Solar Energy: With no connection to the national grid, solar power proved to be pivotal during this time of crisis. It was particularly helpful in charging phones and ensuring connectivity not only locally but also globally. With the earthquake originating primarily in rural areas, and widespread destruction of villages and homes, the demand emerged not only for solar lamps, but also for solar systems to help charge phones to maintain connectivity. Small Solar Home Systems which are 10 watt solar systems that provide three light bulbs and two USB ports to charge devices, and operate for up to eight hours have been particularly in demand. A few organizations are also working towards developing solar generated community energy points, whereby up to 10 households can share a more powerful solar system.
Hydropower Damages: According to Independent Power Producers Association of Nepal and Nepal Electricity Authority, the earthquake triggered rockfall and landslides in various areas which damaged up to 23 hydropower projects with an installed capacity of up to 176.88 MW, which acts as a significant blow to the country’s power generation capacities. Of the projects that sustained damages, eight with an installed capacity of 41.86 MW have resumed operations after repairs. While certain projects can be brought into operation after some maintenance work, others require more intensive repair.
Increased Costs: The damage to operational hydropower plants as well as projects under development has shaken investor confidence, as these projects have had to suspend power generation thereby losing its income sources until repair and maintenance is concluded. This makes it difficult to pay back bank installments. The cost of new hydropower projects is now expected to rise with Nepal open to high natural calamity risk in addition to political risk. Additionally risk premium is likely to rise with investors and insurance agents getting more cautious.

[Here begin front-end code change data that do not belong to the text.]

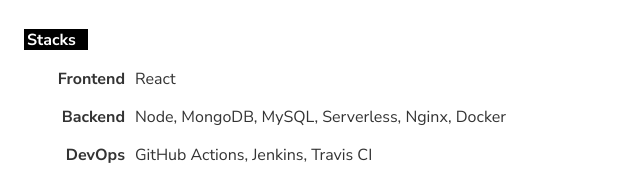
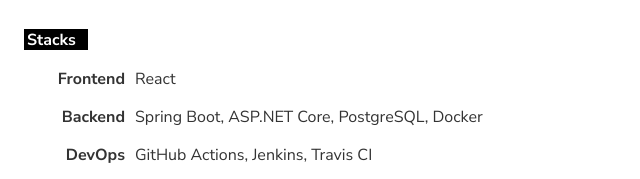
Before and after one commit to ebiggerr/ebiggerr.github.io, a plain HTML site: page index.html in a window 1280 px wide. Shown: the part 1256-1435 px from the top of the page, 355-995 px from the left. Drawn offline with nearby package versions, Linux system fonts and the light colour scheme; no server answers.

Commit message:
Fix typo

```diff
--- a/index.html
+++ b/index.html
@@ -526,7 +526,7 @@
                         <div class='name'>Frontend</div>
                         <div>React</div>
                         <div class='name'>Backend</div>
-                        <div>Node, MongoDB, MySQL, Serverless, Nginx, Docker</div>
+                        <div>Spring Boot, ASP.NET Core, PostgreSQL, Docker</div>
                         <div class='name'>DevOps</div>
                         <div>GitHub Actions, Jenkins, Travis CI</div>
                         <div class='name'>Languages</div>
```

Outlook: The damages sustained by the energy sector is likely to hamper rebuilding efforts, and increases in cost of energy is also unlikely to help. Areas such as Sindhupalchowk, where transmission lines have been cut off will be particularly affected. The use of interim diesel plants for the reconstruction process. Meanwhile, geological studies and surveys which are currently constrained only to licensed areas of hydropower development also need to be expanded.